Dataset excerpts:
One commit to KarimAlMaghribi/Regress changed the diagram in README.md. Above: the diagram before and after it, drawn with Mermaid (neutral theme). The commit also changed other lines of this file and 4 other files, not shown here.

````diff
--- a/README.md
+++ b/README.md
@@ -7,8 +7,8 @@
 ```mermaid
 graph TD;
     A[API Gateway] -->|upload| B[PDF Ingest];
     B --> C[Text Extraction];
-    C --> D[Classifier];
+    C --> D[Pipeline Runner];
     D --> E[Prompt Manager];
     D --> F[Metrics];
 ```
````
---
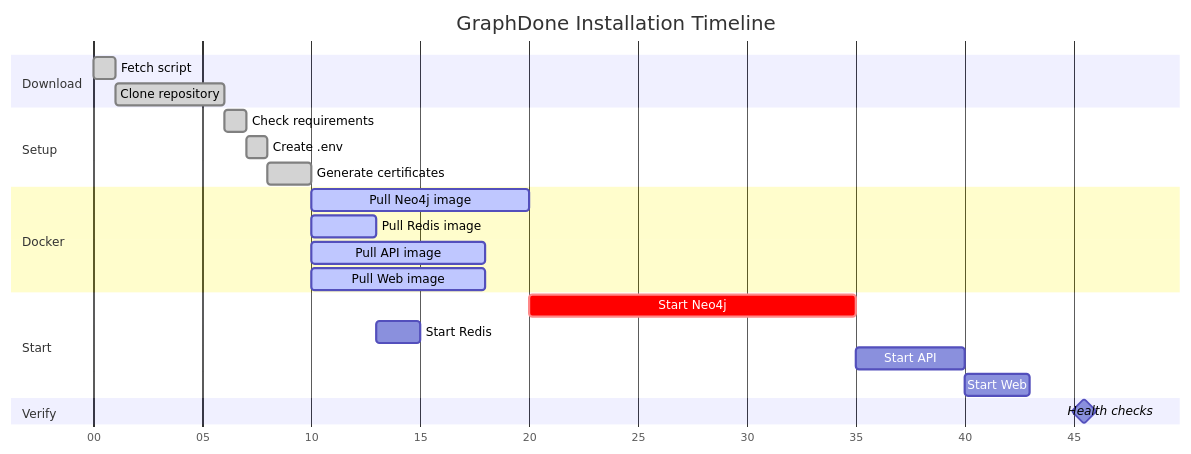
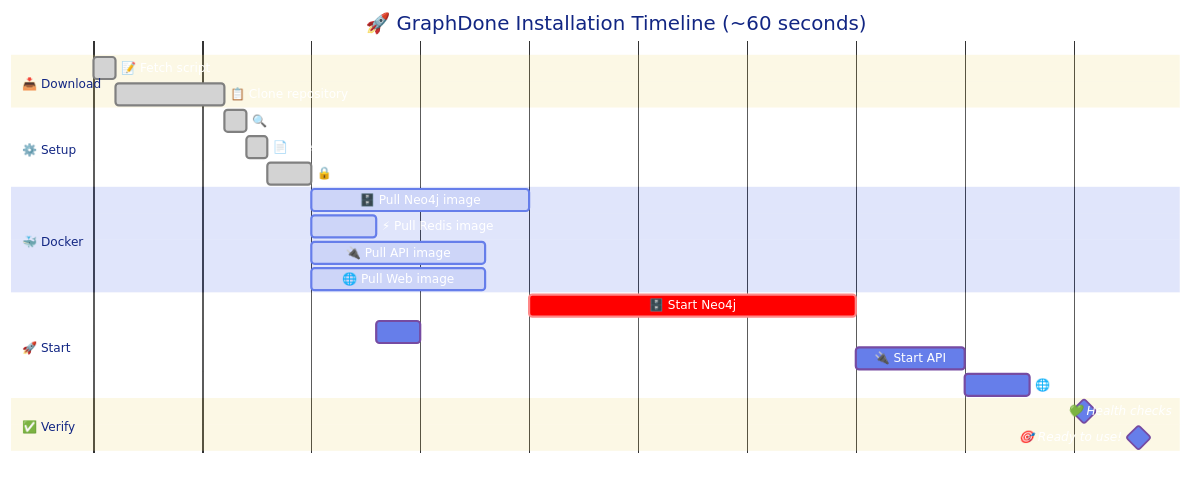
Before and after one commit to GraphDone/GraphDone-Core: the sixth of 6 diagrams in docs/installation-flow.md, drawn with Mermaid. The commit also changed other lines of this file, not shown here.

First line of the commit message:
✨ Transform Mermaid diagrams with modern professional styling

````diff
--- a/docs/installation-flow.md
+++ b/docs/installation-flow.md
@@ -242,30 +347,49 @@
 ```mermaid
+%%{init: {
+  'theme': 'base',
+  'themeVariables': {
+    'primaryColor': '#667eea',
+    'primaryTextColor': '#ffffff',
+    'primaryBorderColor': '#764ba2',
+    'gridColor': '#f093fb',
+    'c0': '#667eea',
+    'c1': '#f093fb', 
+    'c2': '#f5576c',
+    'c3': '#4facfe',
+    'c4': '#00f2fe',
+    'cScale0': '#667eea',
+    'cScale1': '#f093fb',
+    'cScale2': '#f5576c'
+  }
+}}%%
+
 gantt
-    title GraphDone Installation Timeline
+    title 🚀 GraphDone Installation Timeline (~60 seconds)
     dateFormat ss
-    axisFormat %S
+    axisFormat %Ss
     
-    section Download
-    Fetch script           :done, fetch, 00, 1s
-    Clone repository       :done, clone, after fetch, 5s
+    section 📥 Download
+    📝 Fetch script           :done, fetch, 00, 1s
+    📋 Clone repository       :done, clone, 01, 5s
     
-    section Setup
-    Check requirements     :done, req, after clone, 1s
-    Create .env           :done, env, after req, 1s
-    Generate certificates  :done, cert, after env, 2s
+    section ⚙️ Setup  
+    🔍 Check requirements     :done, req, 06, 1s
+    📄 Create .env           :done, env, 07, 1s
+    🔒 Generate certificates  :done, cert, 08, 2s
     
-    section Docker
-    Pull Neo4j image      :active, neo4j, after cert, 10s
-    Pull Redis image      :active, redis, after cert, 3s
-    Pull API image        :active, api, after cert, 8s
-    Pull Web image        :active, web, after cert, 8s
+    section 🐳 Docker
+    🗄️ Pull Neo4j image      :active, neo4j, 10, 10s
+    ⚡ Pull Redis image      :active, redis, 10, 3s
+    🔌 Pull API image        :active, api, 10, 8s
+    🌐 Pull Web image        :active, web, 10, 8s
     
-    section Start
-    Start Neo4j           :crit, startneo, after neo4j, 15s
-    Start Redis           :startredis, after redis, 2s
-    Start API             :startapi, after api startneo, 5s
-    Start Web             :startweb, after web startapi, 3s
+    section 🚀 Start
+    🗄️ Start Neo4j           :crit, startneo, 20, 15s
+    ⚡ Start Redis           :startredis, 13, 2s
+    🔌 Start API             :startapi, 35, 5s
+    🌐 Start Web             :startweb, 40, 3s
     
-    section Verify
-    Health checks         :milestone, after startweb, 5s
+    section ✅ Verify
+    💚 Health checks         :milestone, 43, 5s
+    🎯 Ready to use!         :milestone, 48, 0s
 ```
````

Problem statement: Using the records above, give the number of lines in which the word "Timeline" occurs, and nothing else.

Answer box: 2